One of the most exciting young artists today is Marlon José Luisiñho Puac Méndez. A Tz'utuhil Maya from San Pedro la Laguna, he grew up in the midst of a thriving artistic tradition. He went to art school in Guatemala City, and has developed exciting new concepts for his work.
Early Maya Artists
In the early twentieth century, a new type of painting was born in Guatemala. Known as "naive" or "popular" art, it drew upon the rich indigenous cultural tradition of weaving, as well as the artistic heritage of the ancient Maya.
In 1929, Rafaél González y González (1907-1996) of the Tz'utuhil Maya mixed aniline dyes used by the weavers with sap from a tree. He began to paint images reflecting traditional Maya life. Some of his sons and grandsons also became artists, expressing in vibrant oil paintings a rich indigenous culture that has survived 500 years of brutal oppression.
In San Juan Comalapa, the Kaqchikel Maya artist Andres Curruchich Cúmez (1891-1969) also began to paint in the late 1920s. He taught many other aspiring artists, and many of his own descendents are well-known painters today.

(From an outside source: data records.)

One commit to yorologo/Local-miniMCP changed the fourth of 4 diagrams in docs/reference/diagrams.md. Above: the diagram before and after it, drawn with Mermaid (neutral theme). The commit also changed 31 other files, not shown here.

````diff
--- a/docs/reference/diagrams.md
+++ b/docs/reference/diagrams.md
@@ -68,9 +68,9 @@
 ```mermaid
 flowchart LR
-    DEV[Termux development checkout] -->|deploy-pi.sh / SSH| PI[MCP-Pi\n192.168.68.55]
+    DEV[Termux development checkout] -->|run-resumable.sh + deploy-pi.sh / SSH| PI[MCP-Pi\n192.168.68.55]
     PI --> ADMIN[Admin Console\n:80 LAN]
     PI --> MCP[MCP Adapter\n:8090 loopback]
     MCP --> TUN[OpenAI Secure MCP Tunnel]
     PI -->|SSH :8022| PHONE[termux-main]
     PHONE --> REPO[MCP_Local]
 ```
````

Tz'utuhil artist Juan Sisay (1921-1989) began to paint in the 1940s in Santiago Atitlán. Today his three sons—Juan Francisco Sisay, Juan Diego Sisay, and Juan Manuel Sisay—are well-known painters.